>>>>

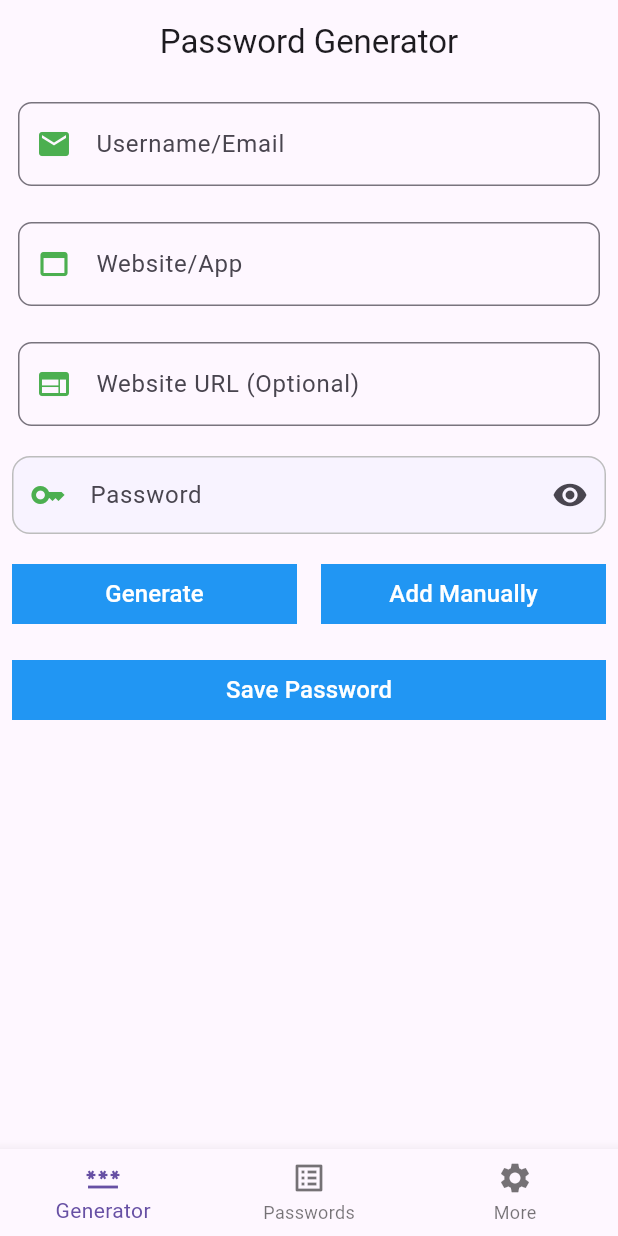
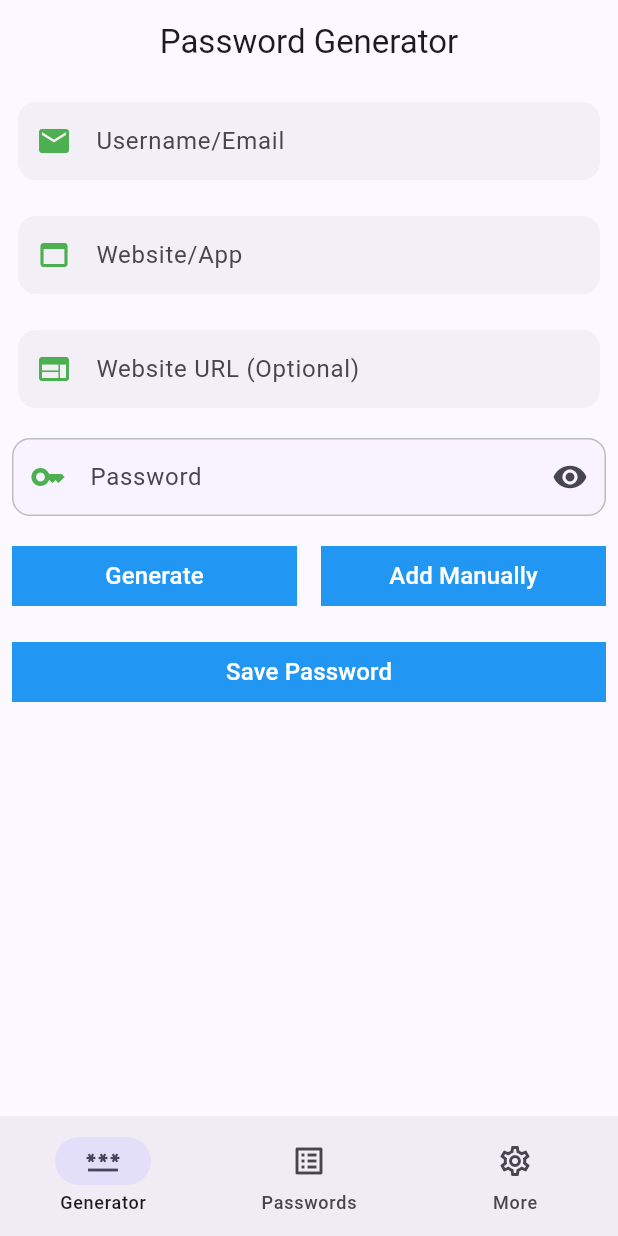
Before and after one commit to aaqilmodak29/password-generator, a Flutter app: the HomeNav screen opened directly, on a phone screen of 412 x 824 dp. Run offline on Flutter 3.47's test engine with Material 3 defaults, Android fonts, the phone set to English and light mode, and no system bars; our stand-ins replace file_picker, flutter_secure_storage, local_auth, open_filex, package_info_plus, sqflite_sqlcipher; missing offline and left inert: cryptography, file_saver; accounts and stored records are empty; network calls fail.

Commit message:
feat(theme): give the app a theme
MaterialApp was constructed without one, so every screen rendered Flutter's
stock defaults and each page styled itself ad hoc — repeating border radii and
paddings, and drifting apart from the others as they were edited separately.

One seed colour now generates both palettes, so light and dark stay related
rather than being two hand-tuned sets that disagree. themeMode follows the
system: this is an app opened in odd places, and a forced light theme at night
is its own kind of unusable.

Cards are filled rather than shadowed. The passwords list is a long column of
them, and a shadow on every one turns the screen into noise. The app bar only
lifts once content scrolls under it, so a resting screen reads as one surface
instead of two stacked panels.

BottomNavigationBar became NavigationBar. The former is the Material 2
component and ignores most of what is set here, which is why it looked out of
place beside everything else. The update badge carries over to both the
selected and unselected icons.

No behaviour changes — only what things look like.

```diff
--- a/lib/pages/home_nav.dart
+++ b/lib/pages/home_nav.dart
@@ -65,22 +65,31 @@ class _HomeNavState extends State<HomeNav> {
         index: _index,
         children: _pages,
       ),
-      bottomNavigationBar: BottomNavigationBar(
-        currentIndex: _index,
-        onTap: (i) => setState(() => _index = i),
-        items: [
-          const BottomNavigationBarItem(
-            icon: Icon(Icons.password),
+      // NavigationBar rather than BottomNavigationBar: the latter is the
+      // Material 2 component and ignores most of the app's theme, which is
+      // why it looked out of place next to everything else.
+      bottomNavigationBar: NavigationBar(
+        selectedIndex: _index,
+        onDestinationSelected: (i) => setState(() => _index = i),
+        destinations: [
+          const NavigationDestination(
+            icon: Icon(Icons.password_outlined),
+            selectedIcon: Icon(Icons.password),
             label: 'Generator',
           ),
-          const BottomNavigationBarItem(
-            icon: Icon(Icons.list_alt),
+          const NavigationDestination(
+            icon: Icon(Icons.list_alt_outlined),
+            selectedIcon: Icon(Icons.list_alt),
             label: 'Passwords',
           ),
-          BottomNavigationBarItem(
+          NavigationDestination(
             // A dot rather than a count: there is only ever one newer release,
             // and a number would imply otherwise.
             icon: Badge(
+              isLabelVisible: badged,
+              child: const Icon(Icons.settings_outlined),
+            ),
+            selectedIcon: Badge(
               isLabelVisible: badged,
               child: const Icon(Icons.settings),
             ),
```
Also changed, not shown: lib/main.dart (+10 -1 lines), lib/theme.dart (added, +117 -0 lines).
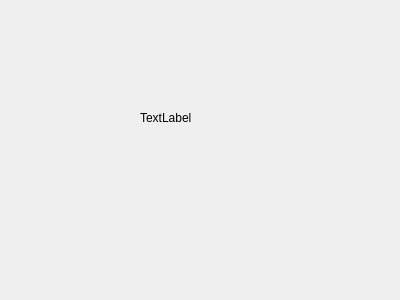
First picture: the form in MainWindow.ui, repository Komet/RedmineConnector, before the edit.
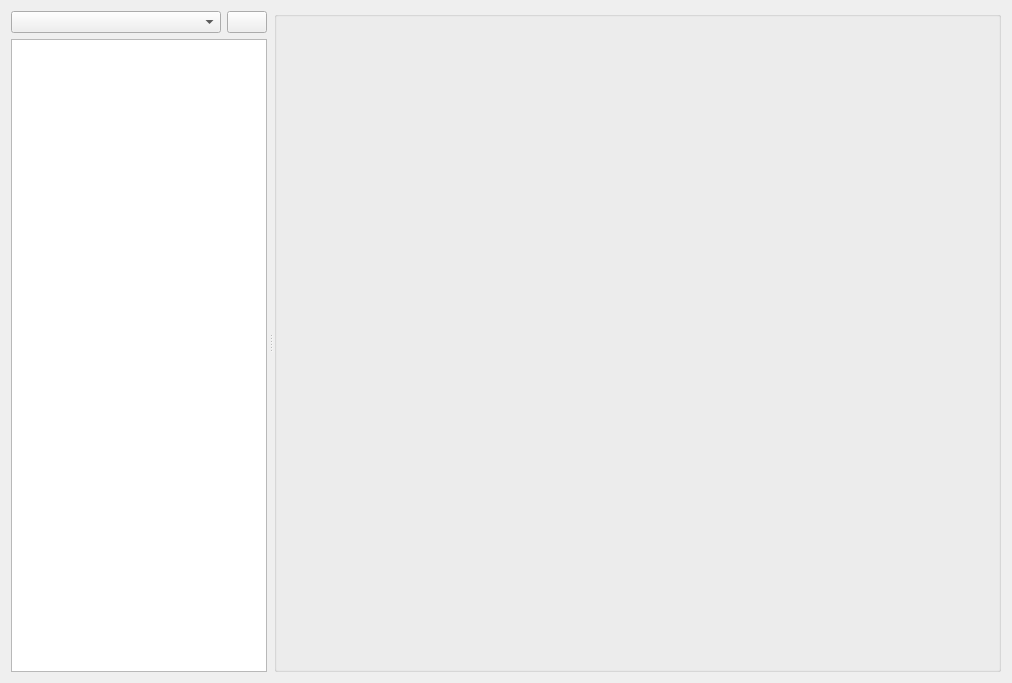
Second picture: the form after the edit. Icons and pictures are not drawn.

Commit message: first big step: show ticket list ;)

What changed in the file:
```diff
--- a/MainWindow.ui
+++ b/MainWindow.ui
@@ -6,26 +6,93 @@
    <rect>
     <x>0</x>
     <y>0</y>
-    <width>400</width>
-    <height>300</height>
+    <width>1012</width>
+    <height>683</height>
    </rect>
   </property>
   <property name="windowTitle">
    <string>Form</string>
   </property>
-  <widget class="QLabel" name="label">
-   <property name="geometry">
-    <rect>
-     <x>140</x>
-     <y>110</y>
-     <width>62</width>
-     <height>16</height>
-    </rect>
-   </property>
-   <property name="text">
-    <string>TextLabel</string>
-   </property>
-  </widget>
+  <layout class="QHBoxLayout" name="horizontalLayout_2">
+   <item>
+    <widget class="QSplitter" name="splitter">
+     <property name="orientation">
+      <enum>Qt::Horizontal</enum>
+     </property>
+     <property name="handleWidth">
+      <number>7</number>
+     </property>
+     <property name="childrenCollapsible">
+      <bool>false</bool>
+     </property>
+     <widget class="QWidget" name="layoutWidget">
+      <layout class="QVBoxLayout" name="verticalLayout">
+       <item>
+        <layout class="QHBoxLayout" name="horizontalLayout" stretch="1,0">
+         <item>
+          <widget class="QComboBox" name="comboProjects"/>
+         </item>
+         <item>
+          <widget class="QPushButton" name="buttonReloadProjects">
+           <property name="text">
+            <string/>
+           </property>
+           <property name="icon">
+            <iconset resource="RedmineConnector.qrc">
+             <normaloff>:/img/view-refresh.png</normaloff>:/img/view-refresh.png</iconset>
+           </property>
+          </widget>
+         </item>
+        </layout>
+       </item>
+       <item>
+        <widget class="QTableWidget" name="tableIssues">
+         <property name="editTriggers">
+          <set>QAbstractItemView::NoEditTriggers</set>
+         </property>
+         <property name="showGrid">
+          <bool>false</bool>
+         </property>
+         <property name="rowCount">
+          <number>1</number>
+         </property>
+         <attribute name="horizontalHeaderVisible">
+          <bool>false</bool>
+         </attribute>
+         <attribute name="horizontalHeaderStretchLastSection">
+          <bool>true</bool>
+         </attribute>
+         <attribute name="verticalHeaderVisible">
+          <bool>false</bool>
+         </attribute>
+         <row>
+          <property name="text">
+           <string>Neue Zeile</string>
+          </property>
+         </row>
+         <column>
+          <property name="text">
+           <string>Issues</string>
+          </property>
+         </column>
+        </widget>
+       </item>
+      </layout>
+     </widget>
+     <widget class="QGroupBox" name="groupBox">
+      <property name="sizePolicy">
+       <sizepolicy hsizetype="Preferred" vsizetype="Preferred">
+        <horstretch>1</horstretch>
+        <verstretch>0</verstretch>
+       </sizepolicy>
+      </property>
+      <property name="title">
+       <string/>
+      </property>
+     </widget>
+    </widget>
+   </item>
+  </layout>
  </widget>
  <resources/>
  <connections/>
```
Left out of the diff: 4 changed lines with no effect on the pictures. The commit also changes 36 other files.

<<<<

* _Task brief_
Every line above is to be reproduced verbatim, and the pictures are to be omitted.

* _Solution to this problem_
Before and after one commit to aaqilmodak29/password-generator, a Flutter app: the HomeNav screen opened directly, on a phone screen of 412 x 824 dp. Run offline on Flutter 3.47's test engine with Material 3 defaults, Android fonts, the phone set to English and light mode, and no system bars; our stand-ins replace file_picker, flutter_secure_storage, local_auth, open_filex, package_info_plus, sqflite_sqlcipher; missing offline and left inert: cryptography, file_saver; accounts and stored records are empty; network calls fail.

Commit message:
feat(theme): give the app a theme
MaterialApp was constructed without one, so every screen rendered Flutter's
stock defaults and each page styled itself ad hoc — repeating border radii and
paddings, and drifting apart from the others as they were edited separately.

One seed colour now generates both palettes, so light and dark stay related
rather than being two hand-tuned sets that disagree. themeMode follows the
system: this is an app opened in odd places, and a forced light theme at night
is its own kind of unusable.

Cards are filled rather than shadowed. The passwords list is a long column of
them, and a shadow on every one turns the screen into noise. The app bar only
lifts once content scrolls under it, so a resting screen reads as one surface
instead of two stacked panels.

BottomNavigationBar became NavigationBar. The former is the Material 2
component and ignores most of what is set here, which is why it looked out of
place beside everything else. The update badge carries over to both the
selected and unselected icons.

No behaviour changes — only what things look like.

```diff
--- a/lib/pages/home_nav.dart
+++ b/lib/pages/home_nav.dart
@@ -65,22 +65,31 @@ class _HomeNavState extends State<HomeNav> {
         index: _index,
         children: _pages,
       ),
-      bottomNavigationBar: BottomNavigationBar(
-        currentIndex: _index,
-        onTap: (i) => setState(() => _index = i),
-        items: [
-          const BottomNavigationBarItem(
-            icon: Icon(Icons.password),
+      // NavigationBar rather than BottomNavigationBar: the latter is the
+      // Material 2 component and ignores most of the app's theme, which is
+      // why it looked out of place next to everything else.
+      bottomNavigationBar: NavigationBar(
+        selectedIndex: _index,
+        onDestinationSelected: (i) => setState(() => _index = i),
+        destinations: [
+          const NavigationDestination(
+            icon: Icon(Icons.password_outlined),
+            selectedIcon: Icon(Icons.password),
             label: 'Generator',
           ),
-          const BottomNavigationBarItem(
-            icon: Icon(Icons.list_alt),
+          const NavigationDestination(
+            icon: Icon(Icons.list_alt_outlined),
+            selectedIcon: Icon(Icons.list_alt),
             label: 'Passwords',
           ),
-          BottomNavigationBarItem(
+          NavigationDestination(
             // A dot rather than a count: there is only ever one newer release,
             // and a number would imply otherwise.
             icon: Badge(
+              isLabelVisible: badged,
+              child: const Icon(Icons.settings_outlined),
+            ),
+            selectedIcon: Badge(
               isLabelVisible: badged,
               child: const Icon(Icons.settings),
             ),
```
Also changed, not shown: lib/main.dart (+10 -1 lines), lib/theme.dart (added, +117 -0 lines).
First picture: the form in MainWindow.ui, repository Komet/RedmineConnector, before the edit.
Second picture: the form after the edit. Icons and pictures are not drawn.

Commit message: first big step: show ticket list ;)

What changed in the file:
```diff
--- a/MainWindow.ui
+++ b/MainWindow.ui
@@ -6,26 +6,93 @@
    <rect>
     <x>0</x>
     <y>0</y>
-    <width>400</width>
-    <height>300</height>
+    <width>1012</width>
+    <height>683</height>
    </rect>
   </property>
   <property name="windowTitle">
    <string>Form</string>
   </property>
-  <widget class="QLabel" name="label">
-   <property name="geometry">
-    <rect>
-     <x>140</x>
-     <y>110</y>
-     <width>62</width>
-     <height>16</height>
-    </rect>
-   </property>
-   <property name="text">
-    <string>TextLabel</string>
-   </property>
-  </widget>
+  <layout class="QHBoxLayout" name="horizontalLayout_2">
+   <item>
+    <widget class="QSplitter" name="splitter">
+     <property name="orientation">
+      <enum>Qt::Horizontal</enum>
+     </property>
+     <property name="handleWidth">
+      <number>7</number>
+     </property>
+     <property name="childrenCollapsible">
+      <bool>false</bool>
+     </property>
+     <widget class="QWidget" name="layoutWidget">
+      <layout class="QVBoxLayout" name="verticalLayout">
+       <item>
+        <layout class="QHBoxLayout" name="horizontalLayout" stretch="1,0">
+         <item>
+          <widget class="QComboBox" name="comboProjects"/>
+         </item>
+         <item>
+          <widget class="QPushButton" name="buttonReloadProjects">
+           <property name="text">
+            <string/>
+           </property>
+           <property name="icon">
+            <iconset resource="RedmineConnector.qrc">
+             <normaloff>:/img/view-refresh.png</normaloff>:/img/view-refresh.png</iconset>
+           </property>
+          </widget>
+         </item>
+        </layout>
+       </item>
+       <item>
+        <widget class="QTableWidget" name="tableIssues">
+         <property name="editTriggers">
+          <set>QAbstractItemView::NoEditTriggers</set>
+         </property>
+         <property name="showGrid">
+          <bool>false</bool>
+         </property>
+         <property name="rowCount">
+          <number>1</number>
+         </property>
+         <attribute name="horizontalHeaderVisible">
+          <bool>false</bool>
+         </attribute>
+         <attribute name="horizontalHeaderStretchLastSection">
+          <bool>true</bool>
+         </attribute>
+         <attribute name="verticalHeaderVisible">
+          <bool>false</bool>
+         </attribute>
+         <row>
+          <property name="text">
+           <string>Neue Zeile</string>
+          </property>
+         </row>
+         <column>
+          <property name="text">
+           <string>Issues</string>
+          </property>
+         </column>
+        </widget>
+       </item>
+      </layout>
+     </widget>
+     <widget class="QGroupBox" name="groupBox">
+      <property name="sizePolicy">
+       <sizepolicy hsizetype="Preferred" vsizetype="Preferred">
+        <horstretch>1</horstretch>
+        <verstretch>0</verstretch>
+       </sizepolicy>
+      </property>
+      <property name="title">
+       <string/>
+      </property>
+     </widget>
+    </widget>
+   </item>
+  </layout>
  </widget>
  <resources/>
  <connections/>
```
Left out of the diff: 4 changed lines with no effect on the pictures. The commit also changes 36 other files.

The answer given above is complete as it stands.